The key to lasting weight loss is mastering your metabolism. Here’s how to keep your internal engine speeding along.

Portrait of Tammy Strobel
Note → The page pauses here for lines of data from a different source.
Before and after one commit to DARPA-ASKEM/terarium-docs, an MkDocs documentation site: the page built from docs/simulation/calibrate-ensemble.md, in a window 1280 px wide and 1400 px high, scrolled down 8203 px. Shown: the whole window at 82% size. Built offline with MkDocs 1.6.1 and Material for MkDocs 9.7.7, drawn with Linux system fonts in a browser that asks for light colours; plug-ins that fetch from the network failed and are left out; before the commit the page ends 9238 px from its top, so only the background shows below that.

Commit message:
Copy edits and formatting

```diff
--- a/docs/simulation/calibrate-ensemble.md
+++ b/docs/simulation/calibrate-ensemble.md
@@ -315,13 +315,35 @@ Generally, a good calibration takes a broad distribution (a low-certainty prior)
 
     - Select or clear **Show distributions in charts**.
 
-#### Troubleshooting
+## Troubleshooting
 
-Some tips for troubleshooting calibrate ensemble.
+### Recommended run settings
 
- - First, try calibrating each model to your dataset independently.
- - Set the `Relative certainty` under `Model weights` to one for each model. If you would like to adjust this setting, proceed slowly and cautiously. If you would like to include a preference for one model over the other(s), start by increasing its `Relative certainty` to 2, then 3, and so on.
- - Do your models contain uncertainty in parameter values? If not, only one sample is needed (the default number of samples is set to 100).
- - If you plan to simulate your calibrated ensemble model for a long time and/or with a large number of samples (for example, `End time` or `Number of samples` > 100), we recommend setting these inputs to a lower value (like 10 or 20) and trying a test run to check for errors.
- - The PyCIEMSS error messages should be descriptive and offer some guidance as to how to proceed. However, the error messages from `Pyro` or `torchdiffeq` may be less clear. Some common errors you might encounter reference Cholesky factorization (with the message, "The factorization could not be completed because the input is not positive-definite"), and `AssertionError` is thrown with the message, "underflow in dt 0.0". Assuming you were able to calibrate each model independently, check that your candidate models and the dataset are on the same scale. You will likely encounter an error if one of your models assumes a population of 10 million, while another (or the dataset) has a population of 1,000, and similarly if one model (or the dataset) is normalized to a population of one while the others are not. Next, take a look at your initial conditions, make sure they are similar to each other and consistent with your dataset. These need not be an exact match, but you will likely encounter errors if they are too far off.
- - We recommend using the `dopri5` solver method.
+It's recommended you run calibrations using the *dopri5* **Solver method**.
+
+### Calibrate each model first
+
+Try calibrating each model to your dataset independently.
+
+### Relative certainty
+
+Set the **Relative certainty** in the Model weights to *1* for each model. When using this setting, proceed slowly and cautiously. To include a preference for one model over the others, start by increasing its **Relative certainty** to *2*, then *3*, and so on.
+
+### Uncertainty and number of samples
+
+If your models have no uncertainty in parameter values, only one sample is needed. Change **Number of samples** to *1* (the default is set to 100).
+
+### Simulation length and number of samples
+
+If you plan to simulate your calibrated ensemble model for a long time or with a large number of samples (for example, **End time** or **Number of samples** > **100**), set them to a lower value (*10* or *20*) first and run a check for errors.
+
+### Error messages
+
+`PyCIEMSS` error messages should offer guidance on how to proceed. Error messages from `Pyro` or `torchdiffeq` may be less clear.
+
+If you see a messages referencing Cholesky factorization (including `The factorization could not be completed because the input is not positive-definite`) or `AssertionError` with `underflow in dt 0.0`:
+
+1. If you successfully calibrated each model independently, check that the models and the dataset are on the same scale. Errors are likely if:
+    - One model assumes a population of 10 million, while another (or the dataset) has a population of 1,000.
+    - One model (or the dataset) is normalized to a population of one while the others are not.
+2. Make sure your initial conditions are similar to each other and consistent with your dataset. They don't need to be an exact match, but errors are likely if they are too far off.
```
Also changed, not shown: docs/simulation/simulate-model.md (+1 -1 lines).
The key to lasting weight loss is mastering your metabolism. Here’s how to keep your internal engine speeding along.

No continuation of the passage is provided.